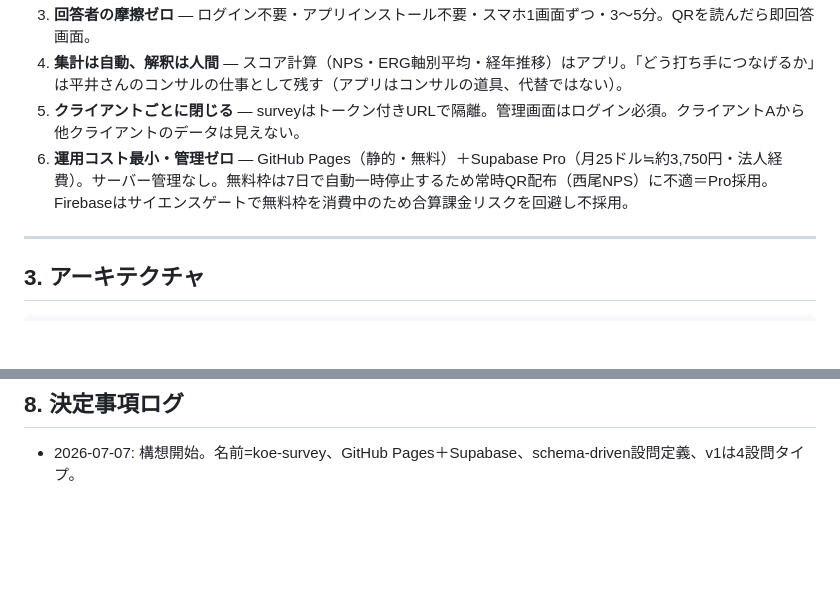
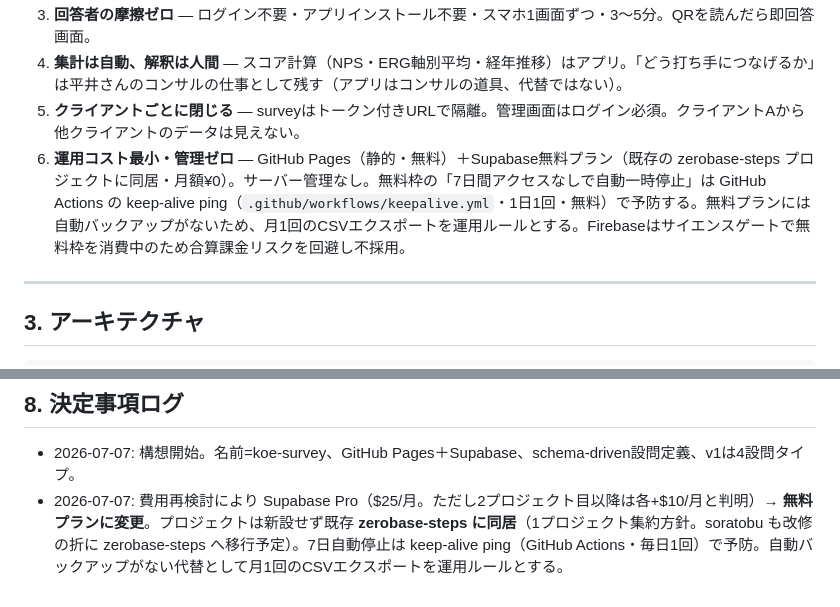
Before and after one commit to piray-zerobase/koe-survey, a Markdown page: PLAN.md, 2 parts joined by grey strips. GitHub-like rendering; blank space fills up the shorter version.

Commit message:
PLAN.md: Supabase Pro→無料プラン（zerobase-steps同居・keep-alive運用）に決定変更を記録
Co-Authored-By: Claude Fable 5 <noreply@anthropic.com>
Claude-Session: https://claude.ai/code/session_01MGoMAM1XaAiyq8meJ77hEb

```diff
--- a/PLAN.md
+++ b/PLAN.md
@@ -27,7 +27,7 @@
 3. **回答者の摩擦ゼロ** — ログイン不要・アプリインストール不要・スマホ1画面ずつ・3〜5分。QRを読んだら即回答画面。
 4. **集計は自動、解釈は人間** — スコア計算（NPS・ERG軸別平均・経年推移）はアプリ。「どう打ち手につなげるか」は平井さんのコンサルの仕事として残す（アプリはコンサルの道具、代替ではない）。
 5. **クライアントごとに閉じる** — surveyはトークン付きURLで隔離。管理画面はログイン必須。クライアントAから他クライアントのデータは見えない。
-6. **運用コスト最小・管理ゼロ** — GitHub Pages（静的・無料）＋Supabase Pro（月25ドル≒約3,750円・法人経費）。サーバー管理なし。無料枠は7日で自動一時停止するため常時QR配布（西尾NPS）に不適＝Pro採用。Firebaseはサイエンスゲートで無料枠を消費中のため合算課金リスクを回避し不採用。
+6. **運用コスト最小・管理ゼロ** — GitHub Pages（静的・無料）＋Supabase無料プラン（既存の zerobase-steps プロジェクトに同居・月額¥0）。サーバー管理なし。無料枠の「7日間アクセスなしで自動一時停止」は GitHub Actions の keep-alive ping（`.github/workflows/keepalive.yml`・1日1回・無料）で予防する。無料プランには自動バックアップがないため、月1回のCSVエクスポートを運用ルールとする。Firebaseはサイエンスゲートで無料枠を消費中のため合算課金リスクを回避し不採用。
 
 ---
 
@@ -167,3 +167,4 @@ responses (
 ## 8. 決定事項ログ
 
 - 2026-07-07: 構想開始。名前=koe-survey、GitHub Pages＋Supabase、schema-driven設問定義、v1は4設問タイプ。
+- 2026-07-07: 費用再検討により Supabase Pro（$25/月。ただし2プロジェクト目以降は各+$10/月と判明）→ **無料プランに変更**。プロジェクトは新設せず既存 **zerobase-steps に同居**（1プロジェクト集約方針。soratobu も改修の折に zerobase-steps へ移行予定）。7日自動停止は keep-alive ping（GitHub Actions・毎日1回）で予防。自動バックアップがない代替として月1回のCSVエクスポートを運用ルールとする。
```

::::::::::

▶ **Task details**
Among the lines above, find those that contain the word "zerobase" and copy them.

▶ **Response box**
Before and after one commit to piray-zerobase/koe-survey, a Markdown page: PLAN.md, 2 parts joined by grey strips. GitHub-like rendering; blank space fills up the shorter version.
PLAN.md: Supabase Pro→無料プラン（zerobase-steps同居・keep-alive運用）に決定変更を記録
+6. **運用コスト最小・管理ゼロ** — GitHub Pages（静的・無料）＋Supabase無料プラン（既存の zerobase-steps プロジェクトに同居・月額¥0）。サーバー管理なし。無料枠の「7日間アクセスなしで自動一時停止」は GitHub Actions の keep-alive ping（`.github/workflows/keepalive.yml`・1日1回・無料）で予防する。無料プランには自動バックアップがないため、月1回のCSVエクスポートを運用ルールとする。Firebaseはサイエンスゲートで無料枠を消費中のため合算課金リスクを回避し不採用。
+- 2026-07-07: 費用再検討により Supabase Pro（$25/月。ただし2プロジェクト目以降は各+$10/月と判明）→ **無料プランに変更**。プロジェクトは新設せず既存 **zerobase-steps に同居**（1プロジェクト集約方針。soratobu も改修の折に zerobase-steps へ移行予定）。7日自動停止は keep-alive ping（GitHub Actions・毎日1回）で予防。自動バックアップがない代替として月1回のCSVエクスポートを運用ルールとする。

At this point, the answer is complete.